Politifact also investigated the Davises’ claim that Mr Obama is a cousin of Mr Odinga.

That assertion is based on a BBC interview in January in which Mr Odinga said, “Barack Obama’s father is my maternal uncle.”

The BBC then asked, “You’re related to him?” Mr Odinga replied: “Yes, I am.”

The Obama campaign denies that the senator and Mr Odinga are cousins. And three Kenya experts interviewed by Politifact also dismissed this claim, Ms Hollyfield reports.

Normal sense

“To my knowledge, they are not first cousins in the normal sense,” Kenya election expert Joel Barkan, a professor emeritus at the University of Iowa, told Politifact.

“To my knowledge, there’s absolutely no relationship at all.”

Prof Barkan also took issue with the Davises’ characterisation of Mr Odinga as a “socialist.”

Such a charge is intended to incite still-virulent anti-communist sentiments among many Americans and to suggest that Senator Obama has a sinister, far-left agenda that he is concealing from US voters.

“He’s a populist politician,” Prof Barkan says of Mr Odinga, “but he’s no socialist.”

Because the Davises’ e-mail was written by missionaries long active in Kenya, “it somehow carries more credence than your average blog posting — and it’s spreading rapidly,” Politifact commented.

“But even with the credibility of a real author, the claims in this e-mail are as baseless as anything you’ve read from an anonymous blogger.”

Speaking to the Sunday Nation Saturday, Mr Lone said Mr Odinga and Mr Obama enjoy good relations.

However, Mr Lone was categorical that Senator Obama and the PM have never sat down to discuss their ideological commitments owing to the fact they play politics in different environments.

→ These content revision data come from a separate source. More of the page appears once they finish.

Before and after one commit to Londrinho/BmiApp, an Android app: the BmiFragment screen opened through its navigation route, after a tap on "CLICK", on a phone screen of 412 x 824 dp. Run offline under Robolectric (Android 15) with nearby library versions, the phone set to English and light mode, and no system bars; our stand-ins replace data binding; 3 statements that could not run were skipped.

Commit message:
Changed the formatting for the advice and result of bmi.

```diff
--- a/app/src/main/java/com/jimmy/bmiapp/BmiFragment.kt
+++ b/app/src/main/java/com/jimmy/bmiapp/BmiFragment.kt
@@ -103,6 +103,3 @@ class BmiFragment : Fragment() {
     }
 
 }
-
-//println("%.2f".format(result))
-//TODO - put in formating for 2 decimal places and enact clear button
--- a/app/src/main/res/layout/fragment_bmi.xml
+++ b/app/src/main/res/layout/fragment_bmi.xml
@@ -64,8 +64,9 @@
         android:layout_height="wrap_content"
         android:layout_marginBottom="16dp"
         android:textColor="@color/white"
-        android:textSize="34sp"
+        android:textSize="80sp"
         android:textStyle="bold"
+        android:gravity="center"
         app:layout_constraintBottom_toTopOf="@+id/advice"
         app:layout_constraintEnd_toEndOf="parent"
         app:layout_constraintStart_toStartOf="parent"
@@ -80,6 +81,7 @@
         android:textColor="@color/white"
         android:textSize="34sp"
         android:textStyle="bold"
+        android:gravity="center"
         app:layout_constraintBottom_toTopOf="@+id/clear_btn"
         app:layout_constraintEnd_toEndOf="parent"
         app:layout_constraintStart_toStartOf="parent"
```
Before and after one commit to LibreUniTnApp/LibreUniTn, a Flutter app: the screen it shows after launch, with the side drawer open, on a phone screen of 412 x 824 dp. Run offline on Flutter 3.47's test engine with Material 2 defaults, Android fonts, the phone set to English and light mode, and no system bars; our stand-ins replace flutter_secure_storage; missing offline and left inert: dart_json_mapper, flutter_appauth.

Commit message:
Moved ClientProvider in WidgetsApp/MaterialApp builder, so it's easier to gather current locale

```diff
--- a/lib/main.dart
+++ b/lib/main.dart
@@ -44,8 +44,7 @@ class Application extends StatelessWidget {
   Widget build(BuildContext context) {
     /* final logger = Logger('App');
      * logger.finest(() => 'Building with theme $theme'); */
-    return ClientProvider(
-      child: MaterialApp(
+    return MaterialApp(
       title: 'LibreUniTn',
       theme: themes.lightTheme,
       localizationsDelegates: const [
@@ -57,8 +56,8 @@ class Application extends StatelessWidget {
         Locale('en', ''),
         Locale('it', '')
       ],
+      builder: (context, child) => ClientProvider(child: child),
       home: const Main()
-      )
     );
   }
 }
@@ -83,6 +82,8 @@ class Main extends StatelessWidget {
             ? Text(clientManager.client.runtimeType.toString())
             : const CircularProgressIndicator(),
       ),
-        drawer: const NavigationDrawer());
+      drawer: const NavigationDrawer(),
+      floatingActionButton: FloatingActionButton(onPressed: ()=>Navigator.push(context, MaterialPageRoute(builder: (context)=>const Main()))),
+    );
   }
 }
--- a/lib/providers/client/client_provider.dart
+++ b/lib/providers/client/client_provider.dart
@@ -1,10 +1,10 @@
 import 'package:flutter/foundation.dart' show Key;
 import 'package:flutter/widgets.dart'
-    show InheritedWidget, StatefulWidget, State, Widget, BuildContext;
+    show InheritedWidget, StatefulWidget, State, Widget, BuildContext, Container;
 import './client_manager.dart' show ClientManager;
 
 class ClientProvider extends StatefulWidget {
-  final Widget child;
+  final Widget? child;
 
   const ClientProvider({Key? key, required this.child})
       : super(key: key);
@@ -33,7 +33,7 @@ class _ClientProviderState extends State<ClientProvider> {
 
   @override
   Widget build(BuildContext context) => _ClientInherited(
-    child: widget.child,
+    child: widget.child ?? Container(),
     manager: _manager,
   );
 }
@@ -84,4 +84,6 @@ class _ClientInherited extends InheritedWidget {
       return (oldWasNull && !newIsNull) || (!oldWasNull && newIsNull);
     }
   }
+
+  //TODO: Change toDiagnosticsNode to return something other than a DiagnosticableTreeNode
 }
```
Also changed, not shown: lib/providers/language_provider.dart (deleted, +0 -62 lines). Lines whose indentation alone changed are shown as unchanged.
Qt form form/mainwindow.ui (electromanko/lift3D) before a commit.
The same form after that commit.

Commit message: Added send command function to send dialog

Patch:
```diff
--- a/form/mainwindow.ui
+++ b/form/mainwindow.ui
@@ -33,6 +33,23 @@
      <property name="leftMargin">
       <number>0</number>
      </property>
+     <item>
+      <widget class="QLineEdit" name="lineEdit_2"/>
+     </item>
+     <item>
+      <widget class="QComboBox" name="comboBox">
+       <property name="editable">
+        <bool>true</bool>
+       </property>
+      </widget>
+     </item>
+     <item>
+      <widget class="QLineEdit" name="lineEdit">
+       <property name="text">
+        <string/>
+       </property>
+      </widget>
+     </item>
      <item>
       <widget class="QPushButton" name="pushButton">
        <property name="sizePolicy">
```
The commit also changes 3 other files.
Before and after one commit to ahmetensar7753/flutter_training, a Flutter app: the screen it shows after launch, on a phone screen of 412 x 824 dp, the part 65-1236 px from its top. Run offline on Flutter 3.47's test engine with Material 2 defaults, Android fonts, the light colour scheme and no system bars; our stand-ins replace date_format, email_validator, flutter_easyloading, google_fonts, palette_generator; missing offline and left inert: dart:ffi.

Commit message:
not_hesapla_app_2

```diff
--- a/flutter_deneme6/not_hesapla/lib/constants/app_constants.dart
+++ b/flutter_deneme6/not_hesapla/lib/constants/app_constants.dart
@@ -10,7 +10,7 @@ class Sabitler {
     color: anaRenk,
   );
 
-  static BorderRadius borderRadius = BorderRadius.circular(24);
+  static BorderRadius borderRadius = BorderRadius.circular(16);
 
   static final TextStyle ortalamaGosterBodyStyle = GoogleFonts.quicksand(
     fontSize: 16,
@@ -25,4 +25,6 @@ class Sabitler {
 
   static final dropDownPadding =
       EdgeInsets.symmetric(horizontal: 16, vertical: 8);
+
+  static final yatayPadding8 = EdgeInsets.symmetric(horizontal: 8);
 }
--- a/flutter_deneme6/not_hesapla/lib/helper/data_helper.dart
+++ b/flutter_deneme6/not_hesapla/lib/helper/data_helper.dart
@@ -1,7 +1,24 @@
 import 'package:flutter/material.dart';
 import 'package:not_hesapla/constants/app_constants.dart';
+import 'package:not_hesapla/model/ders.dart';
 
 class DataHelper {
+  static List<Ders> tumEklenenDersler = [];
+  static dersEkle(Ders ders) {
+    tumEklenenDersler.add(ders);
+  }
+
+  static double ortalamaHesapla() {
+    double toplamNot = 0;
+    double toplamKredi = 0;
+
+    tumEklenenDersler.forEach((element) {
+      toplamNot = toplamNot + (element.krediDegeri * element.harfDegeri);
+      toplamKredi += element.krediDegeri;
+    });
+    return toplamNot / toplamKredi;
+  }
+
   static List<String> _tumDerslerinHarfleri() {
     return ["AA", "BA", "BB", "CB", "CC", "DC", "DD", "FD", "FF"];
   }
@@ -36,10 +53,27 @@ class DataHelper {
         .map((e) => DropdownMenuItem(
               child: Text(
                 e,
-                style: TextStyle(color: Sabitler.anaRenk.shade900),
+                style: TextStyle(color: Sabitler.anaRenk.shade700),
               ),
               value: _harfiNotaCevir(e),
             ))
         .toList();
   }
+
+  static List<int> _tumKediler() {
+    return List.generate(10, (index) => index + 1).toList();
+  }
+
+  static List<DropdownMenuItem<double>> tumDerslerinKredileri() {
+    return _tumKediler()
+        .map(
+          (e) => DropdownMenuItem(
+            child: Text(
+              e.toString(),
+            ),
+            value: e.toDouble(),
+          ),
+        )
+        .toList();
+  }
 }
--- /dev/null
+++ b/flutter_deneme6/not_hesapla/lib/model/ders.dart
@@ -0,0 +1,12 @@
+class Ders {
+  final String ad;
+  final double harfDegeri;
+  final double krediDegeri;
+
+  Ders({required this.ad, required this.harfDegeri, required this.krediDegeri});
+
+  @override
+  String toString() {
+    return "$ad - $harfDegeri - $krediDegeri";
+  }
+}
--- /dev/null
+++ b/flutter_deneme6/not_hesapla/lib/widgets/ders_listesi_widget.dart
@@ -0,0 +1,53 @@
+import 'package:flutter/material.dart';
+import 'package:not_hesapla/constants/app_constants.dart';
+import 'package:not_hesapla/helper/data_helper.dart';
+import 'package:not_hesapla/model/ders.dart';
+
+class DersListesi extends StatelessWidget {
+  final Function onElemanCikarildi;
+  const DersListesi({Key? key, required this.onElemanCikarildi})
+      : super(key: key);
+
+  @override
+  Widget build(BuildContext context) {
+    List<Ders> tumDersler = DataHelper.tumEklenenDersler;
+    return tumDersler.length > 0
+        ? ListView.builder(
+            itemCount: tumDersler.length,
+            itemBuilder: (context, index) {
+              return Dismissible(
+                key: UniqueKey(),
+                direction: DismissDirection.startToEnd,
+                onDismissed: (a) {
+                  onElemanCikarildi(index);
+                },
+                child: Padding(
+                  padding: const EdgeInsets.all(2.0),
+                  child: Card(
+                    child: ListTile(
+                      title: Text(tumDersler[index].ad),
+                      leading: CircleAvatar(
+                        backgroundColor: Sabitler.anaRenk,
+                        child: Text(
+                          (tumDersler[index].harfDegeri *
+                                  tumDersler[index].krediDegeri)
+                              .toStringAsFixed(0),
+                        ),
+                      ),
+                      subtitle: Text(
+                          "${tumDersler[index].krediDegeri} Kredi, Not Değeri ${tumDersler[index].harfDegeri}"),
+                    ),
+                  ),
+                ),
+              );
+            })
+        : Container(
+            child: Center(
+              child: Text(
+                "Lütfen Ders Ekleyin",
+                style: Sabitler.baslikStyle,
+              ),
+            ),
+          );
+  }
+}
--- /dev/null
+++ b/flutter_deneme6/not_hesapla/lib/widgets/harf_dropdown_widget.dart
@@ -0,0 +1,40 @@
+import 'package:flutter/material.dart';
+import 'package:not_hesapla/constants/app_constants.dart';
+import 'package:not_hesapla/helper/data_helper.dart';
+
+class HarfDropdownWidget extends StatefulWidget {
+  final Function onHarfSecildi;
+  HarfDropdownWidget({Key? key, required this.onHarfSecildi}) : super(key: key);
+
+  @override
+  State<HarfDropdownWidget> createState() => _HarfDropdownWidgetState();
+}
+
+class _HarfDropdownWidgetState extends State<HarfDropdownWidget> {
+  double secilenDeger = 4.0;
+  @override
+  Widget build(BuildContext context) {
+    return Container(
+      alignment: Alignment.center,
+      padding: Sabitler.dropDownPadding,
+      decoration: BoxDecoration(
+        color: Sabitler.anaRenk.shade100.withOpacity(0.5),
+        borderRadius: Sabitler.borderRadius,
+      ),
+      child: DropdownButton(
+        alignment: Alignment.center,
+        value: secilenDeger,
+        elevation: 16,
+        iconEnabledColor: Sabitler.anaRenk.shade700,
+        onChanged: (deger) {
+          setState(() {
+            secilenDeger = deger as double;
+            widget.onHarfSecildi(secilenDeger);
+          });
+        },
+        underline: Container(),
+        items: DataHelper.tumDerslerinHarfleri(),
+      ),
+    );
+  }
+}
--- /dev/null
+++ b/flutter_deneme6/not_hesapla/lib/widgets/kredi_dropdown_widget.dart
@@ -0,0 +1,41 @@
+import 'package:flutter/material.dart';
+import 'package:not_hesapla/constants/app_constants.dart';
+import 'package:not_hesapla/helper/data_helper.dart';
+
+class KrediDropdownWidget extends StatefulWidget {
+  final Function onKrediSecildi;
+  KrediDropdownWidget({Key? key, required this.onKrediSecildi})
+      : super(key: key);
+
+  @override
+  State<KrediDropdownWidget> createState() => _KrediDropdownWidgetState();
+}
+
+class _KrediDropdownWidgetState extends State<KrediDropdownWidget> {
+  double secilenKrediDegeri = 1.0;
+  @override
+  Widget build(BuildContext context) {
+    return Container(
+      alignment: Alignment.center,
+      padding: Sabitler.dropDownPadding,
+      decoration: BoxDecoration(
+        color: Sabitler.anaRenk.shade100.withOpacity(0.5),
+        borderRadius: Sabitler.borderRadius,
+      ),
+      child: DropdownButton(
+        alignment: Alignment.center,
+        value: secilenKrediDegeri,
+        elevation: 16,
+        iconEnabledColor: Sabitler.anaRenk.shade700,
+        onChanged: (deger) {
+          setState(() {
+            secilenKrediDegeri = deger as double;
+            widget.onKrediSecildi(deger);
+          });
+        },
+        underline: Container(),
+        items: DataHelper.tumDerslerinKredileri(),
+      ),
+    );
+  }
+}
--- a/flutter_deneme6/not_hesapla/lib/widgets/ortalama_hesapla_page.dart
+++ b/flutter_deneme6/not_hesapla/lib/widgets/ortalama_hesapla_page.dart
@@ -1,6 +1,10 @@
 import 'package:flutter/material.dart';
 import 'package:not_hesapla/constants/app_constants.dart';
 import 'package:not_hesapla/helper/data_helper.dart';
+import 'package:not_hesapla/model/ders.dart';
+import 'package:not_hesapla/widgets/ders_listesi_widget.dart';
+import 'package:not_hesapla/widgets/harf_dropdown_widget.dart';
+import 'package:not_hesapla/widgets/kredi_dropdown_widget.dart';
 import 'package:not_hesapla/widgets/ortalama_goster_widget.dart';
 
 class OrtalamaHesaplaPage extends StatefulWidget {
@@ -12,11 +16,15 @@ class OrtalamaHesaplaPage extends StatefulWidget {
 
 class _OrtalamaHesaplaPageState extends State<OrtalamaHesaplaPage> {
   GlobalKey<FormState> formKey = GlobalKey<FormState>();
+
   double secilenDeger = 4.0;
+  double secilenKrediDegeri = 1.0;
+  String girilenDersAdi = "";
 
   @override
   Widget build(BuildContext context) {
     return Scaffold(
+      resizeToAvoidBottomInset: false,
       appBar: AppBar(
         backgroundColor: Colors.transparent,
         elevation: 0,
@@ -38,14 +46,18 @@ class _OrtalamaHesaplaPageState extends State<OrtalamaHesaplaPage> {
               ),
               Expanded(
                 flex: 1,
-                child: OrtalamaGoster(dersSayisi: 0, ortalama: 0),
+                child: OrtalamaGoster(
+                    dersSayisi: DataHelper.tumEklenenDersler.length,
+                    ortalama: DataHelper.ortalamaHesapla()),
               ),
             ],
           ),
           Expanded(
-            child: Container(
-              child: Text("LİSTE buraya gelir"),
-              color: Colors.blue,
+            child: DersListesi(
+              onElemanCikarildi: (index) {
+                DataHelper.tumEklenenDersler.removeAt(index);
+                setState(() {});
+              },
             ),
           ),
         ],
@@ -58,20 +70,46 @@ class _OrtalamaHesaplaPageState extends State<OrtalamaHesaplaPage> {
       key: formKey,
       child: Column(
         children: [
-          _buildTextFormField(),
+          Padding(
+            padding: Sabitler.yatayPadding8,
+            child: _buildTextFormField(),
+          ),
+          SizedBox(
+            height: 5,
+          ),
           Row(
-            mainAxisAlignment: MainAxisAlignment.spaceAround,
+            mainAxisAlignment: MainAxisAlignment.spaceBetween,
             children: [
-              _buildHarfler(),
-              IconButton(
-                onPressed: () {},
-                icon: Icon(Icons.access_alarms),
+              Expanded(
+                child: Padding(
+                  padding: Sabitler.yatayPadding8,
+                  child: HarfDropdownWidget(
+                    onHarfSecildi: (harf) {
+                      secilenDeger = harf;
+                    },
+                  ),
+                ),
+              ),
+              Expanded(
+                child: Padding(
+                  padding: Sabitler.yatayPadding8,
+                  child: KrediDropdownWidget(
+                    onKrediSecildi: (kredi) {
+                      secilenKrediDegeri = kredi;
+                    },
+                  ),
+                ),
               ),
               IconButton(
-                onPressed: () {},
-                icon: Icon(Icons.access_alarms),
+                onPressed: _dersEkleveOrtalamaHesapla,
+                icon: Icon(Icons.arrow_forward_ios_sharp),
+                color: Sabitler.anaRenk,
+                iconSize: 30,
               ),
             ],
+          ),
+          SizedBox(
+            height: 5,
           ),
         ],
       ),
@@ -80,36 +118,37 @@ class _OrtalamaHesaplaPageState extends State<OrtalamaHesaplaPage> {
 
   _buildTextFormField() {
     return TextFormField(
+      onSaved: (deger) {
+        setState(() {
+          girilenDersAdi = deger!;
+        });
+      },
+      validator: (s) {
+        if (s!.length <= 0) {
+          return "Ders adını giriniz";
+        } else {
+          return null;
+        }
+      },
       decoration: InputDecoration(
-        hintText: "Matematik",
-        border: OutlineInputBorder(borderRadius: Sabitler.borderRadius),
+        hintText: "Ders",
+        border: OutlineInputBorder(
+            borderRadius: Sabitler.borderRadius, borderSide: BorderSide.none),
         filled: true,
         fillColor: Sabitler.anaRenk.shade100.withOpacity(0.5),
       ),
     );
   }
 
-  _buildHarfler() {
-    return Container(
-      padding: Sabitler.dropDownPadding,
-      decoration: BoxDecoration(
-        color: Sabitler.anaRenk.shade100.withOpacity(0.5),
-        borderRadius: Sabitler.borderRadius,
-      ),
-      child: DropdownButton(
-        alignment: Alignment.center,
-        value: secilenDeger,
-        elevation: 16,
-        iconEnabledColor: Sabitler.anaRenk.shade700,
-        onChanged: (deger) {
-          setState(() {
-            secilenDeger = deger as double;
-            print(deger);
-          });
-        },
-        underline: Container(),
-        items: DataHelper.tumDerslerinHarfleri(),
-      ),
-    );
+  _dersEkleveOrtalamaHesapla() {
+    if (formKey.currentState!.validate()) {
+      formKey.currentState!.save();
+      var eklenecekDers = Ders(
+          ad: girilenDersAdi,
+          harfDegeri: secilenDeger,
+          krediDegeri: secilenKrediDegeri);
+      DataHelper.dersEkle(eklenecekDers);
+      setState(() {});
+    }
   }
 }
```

“Claims that the two have discussed their ideological commitments are completely far-fetched. The senator has Kenyan roots, but he is an American first and foremost,” he said. He further dismissed claims that Senator Obama, or groups connected to him, contributed to Mr Odinga’s campaign kitty, stating that they never received a cent from the Illinois senator.

Mr Davis and his wife claim to have preached among Muslims for 20 years, 12 of them in Kenya.

Their ministry is said to be based in Meru.

The Sunday Nation’s efforts to track them or their Kenyan ministry down Saturday were fruitless by the time of going to press.